Connect with us

Security

Uber was hacked by a teenager – here’s what we know so far

An 18-year-old made it into Uber’s systems. Uber is currently responding to the incident.

uber logo with blurred background showing driver
Image: KnowTechie

UPDATE 9/16/2022 1:56 PM ET: Uber has responded to the report from The New York Times. The company states that it doesn’t have evidence that sensitive date was accessed and that law enforcement has been notified. Read the original report below.

Ridesharing giant Uber today confirmed it has been hacked. The attacker, speaking to The New York Times, claims to have penetrated the company’s internal engineering and communications systems. 

This incident is strange on so many levels. While the extent of the intrusion remains unclear, what we do know is genuinely astonishing.

Using the little information we have, we’re going to break down this incident, analyze Uber’s response, and explore any possible consequences for Uber riders. 

The attacker

uber app on iphone
Image: Unsplash

Here’s the good news: the attacker doesn’t appear to be operating as part of some profit-driven criminal gang or a state-sponsored hacking outfit.

In fact, the hacker appears motivated by curiosity and a desire to transgress the digital defenses of the world’s most valuable taxi company. 

How do we know this? First, the attacker was fairly candid about their motivations. Speaking to The New York Times, they claimed to be an 18-year-old cybersecurity enthusiast.

Why did Uber enter their crosshairs? Because the attacker claimed it “had weak security.”

Moreover, they announced their presence to Uber. After gaining access to its internal systems, the hacker posted a Slack message that read: “I announce I am a hacker and Uber has suffered a data breach.”

Real malicious actors tend to stay silent for as long as possible. Or they act decisively to cripple the company to extract a steep ransom. Neither of those things happened here.

The Slack message also called for Uber to pay its drivers more and listed several internal databases. As a final coup de grace, the attacker, according to The New York Times, posted “an explicit photo on an internal information page for employees.” 

The attack

At the time of writing, Uber is yet to publish its postmortem on the security incident. That’s understandable. This story is very fresh. 

We’ll have to rely on the attacker’s own testimony, and NYT’s reporting, for clarity here. According to the paper, the attacker used simple social engineering tactics.

They persuaded an employee to hand over their password by pretending to be a “corporate information technology person.” 

What happened after remains murky. One NYT source claimed the attack was a “total compromise” of Uber’s systems. 

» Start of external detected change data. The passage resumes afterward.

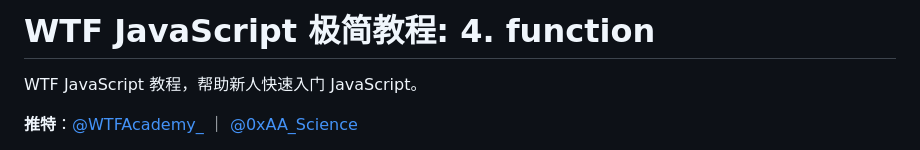
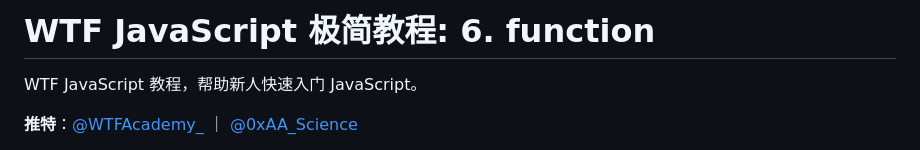
Before and after one commit to WTFAcademy/WTF-JavaScript, a Markdown page: 06_Function/readme.md, the part around one of its changes. Drawn GitHub-style.

```diff
--- a/06_Function/readme.md
+++ b/06_Function/readme.md
@@ -1,4 +1,4 @@
-# WTF JavaScript 极简教程: 4. function
+# WTF JavaScript 极简教程: 6. function
 
 WTF JavaScript 教程，帮助新人快速入门 JavaScript。
 
```
Also changed, not shown: other parts of 06_Function/readme.md (+3 -3 lines).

But there’s a difference between a compromise and a catastrophic breach. Where an incident sits on either of those poles largely hinges on intent. 

If the attacker exfiltrated huge quantities of user data and sold it, or held the company to ransom, as with the 2017 Uber hack, the incident falls into the latter category. So far, there’s no evidence of this. 

The lack of any financial motive doesn’t justify what happened. But it does indicate that this hacker is just a curious teen with a scant understanding of cybersecurity law. 

After compromising the employee’s account, the attacker found a Microsoft PowerShell script with hard-coded admin credentials, according to security expert Marcus Hutchins.

With these credentials, the hacker could infiltrate other parts of Uber’s IT apparatus. In the security field, this is called “lateral movement.”

Or, put another way: the attacker progressively increases their hold by compromising more systems, each providing another piece of the puzzle. 

The response 

Uber is yet to clarify any impact on users. The company is yet to publish a formal announcement on its newsroom page, as is usually the case when a company experiences a breach. 

In a tweet, Uber said it is investigating the incident in collaboration with law enforcement agencies. 

Given that the attacker has spoken to various news agencies and wasn’t shy about hiding their presence in Uber’s network, it’s highly likely they’ll be awoken to an early morning knock on the door in the coming weeks and months.

Opsec (or ‘operational security,’ the process of hiding your actions) likely isn’t their biggest priority. 

What does this mean for Uber customers?

Honestly, we don’t know. There is no definitive information about what the attacker accessed, whether they exfiltrated any data, or Uber’s policies regarding customer information.

As such, we’ll recommend you take the following steps:

KnowTechie has reached out to an Uber representative for comment. If we hear back, we’ll update this post.

UPDATE 9/20/2022 8:30 AM ET: Uber published a post on its company blog, which provides updates on what exactly happened and how they’re handling its response to its recent security incident.

The company outlines the severity of the breach, how it happened, who was responsible, and what they’re doing to mitigate the issue. The investigation is still ongoing, and the company is now working with digital forensics firms to resolve the issue.

Have any thoughts on this? Carry the discussion over to our Twitter or Facebook.

Editors’ Recommendations:

Matthew Hughes is a journalist from Liverpool, England. His interests include security, startups, food, and storytelling. Past work can be found on The Register, Forbes, The Next Web, and Business Insider.

More in Security